LS Music Classes Adjust to COVID World

By Elle Storoe

The teachers at Oak Hall School have changed many programs due to COVID-19 to keep the students, and themselves safe. This task can be challenging, especially for the Lower School, which spans from pre-kindergartners to fifth graders. Oak Hall has done several things to keep the littles safe, such as altering how the music classes are held.

Oak Hall Lower School music teachers Erin Cushing and Amanda Ferwerda have revamped their lesson plans while the pandemic continues. They have prepared music kits for each student, so sharing does not occur. In addition, Cushing and Ferwerda split up the grades, so students in pre-kindergarten through second grade received kits that include egg shakers and rhythm sticks, while third through fifth grade students received kits that include rhythm sticks and an unpitched percussion instrument of choice.

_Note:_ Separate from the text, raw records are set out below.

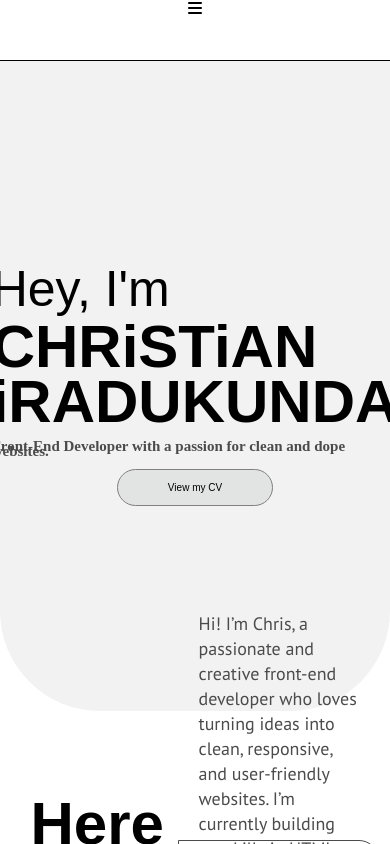
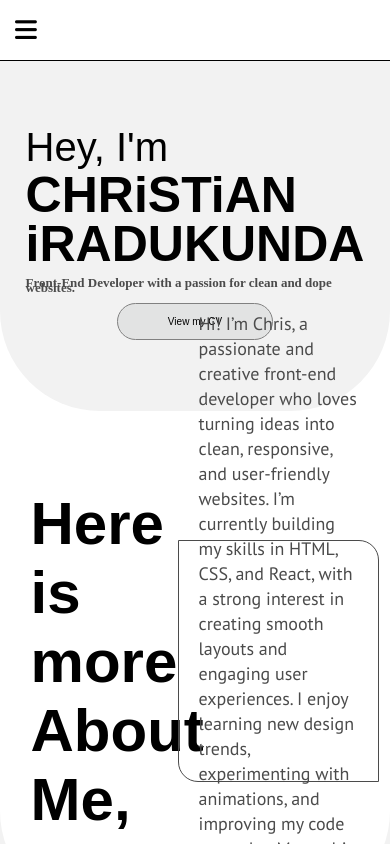
Before and after one commit to chriskunda/Portfolio, a React (Vite) app in the folder My-portfolio/: page / in a window 390 px wide. Shown: the top 844 px of the page. Built offline with nearby package versions, Linux system fonts and the light colour scheme; a web font is replaced by a local one.

Commit message:
body done

```diff
--- a/My-portfolio/src/Components/Body1.css
+++ b/My-portfolio/src/Components/Body1.css
@@ -92,6 +92,7 @@ html{
         flex-direction: column;
         justify-content: center;
         align-items: center;
+        height: 350px;
     }
     .foto{
         display: none;
@@ -102,8 +103,15 @@ html{
         align-items: center;
         margin-right: 0;
     }
+    .he{
+        font-size: 40px;
+    }
+    .head1,.head2{
+        font-size: 50px;
+    }
+
     .names-introduction>p{
-        font-size: 15px;
+        font-size: 13px;
     }
     .but{
         width: 100%;
--- a/My-portfolio/src/Components/Nav.css
+++ b/My-portfolio/src/Components/Nav.css
@@ -38,13 +38,24 @@ a:hover{
 @media (max-width: 500px){
     nav{
         height: 60px;
+        display: flex;
+        flex-direction: row;
+        justify-content: space-between;
     }
 
     .chris{
     display: flex;
+    flex-direction: column;
+    justify-content: center;
+    align-items: start;
     }
 
     .links{
         display: none;
     }
+
+    .burger-icon{
+        font-size: 25px;
+        margin-left: 15px;
+    }
 }
--- a/My-portfolio/src/Components/Nav.jsx
+++ b/My-portfolio/src/Components/Nav.jsx
@@ -8,7 +8,7 @@ function Nav() {
 
   <nav>
     <div className="chris">
-     <i className="fa-solid fa-bars"></i>
+     <i className="fa-solid fa-bars burger-icon"></i>
     </div>
     <div className="links">
       <a href="#body">Home</a>
```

The choices included a triangle, a guiro, a cabasa, a sand block, a woodblock, or the maracas. The third through fifth grade students even crafted their own instruments that they use during music class. Cushing sent the music kits to students who are distance learning. Because of the restrictions due to the coronavirus, however, certain instruments cannot be used, such as wind instruments and instruments that are shared, such as hand drums, xylophones, metallophones, or recorders. Each of the lessons include musical activities, whether its dancing, learning, and playing the instruments, learning about music and music literacy. 

Third graders try out new dancing techniques during their unit of study on Bomba and Plena music from Puerto Rico

COVID-19 has put many restrictions on the music program. “It hasn’t been easy, especially considering we cannot sing which is such a foundational component of early childhood development,” Cushing said. Virtual conferences were held this past summer to help teachers learn how they can make their music class better and safe for students. “Both Mrs. Ferwerda and I each attended summer conferences to find out how we can best serve our students in a way that is still fun and educational,” said Cushing. Ferwerda and Cushing attended virtual conferences that introduced a curriculum called “Music Play”, which focuses on the movement and instrumental components of the music programs for elementary classes, and “Music Explores”, which emphasizes the diverse musical genres and cultural traditions.

With the COVID-19 restrictions, students and teachers are not allowed to sing, which is a major part of music classes. “It has been tough, but thanks to the conferences we attended over the summer, we are still excited by what we can offer our students,” Cushing stated. With the numerous restrictions, more opportunities to learn about music have been found. “We are getting to focus more on movement, genres, and history that we wouldn’t be able to include in a normal school year,” explained Cushing. The students are learning about Bomba and Plena music from Puerto Rico, learning dances, rhythmic instrumental parts to songs, and the history of music in Puerto Rico.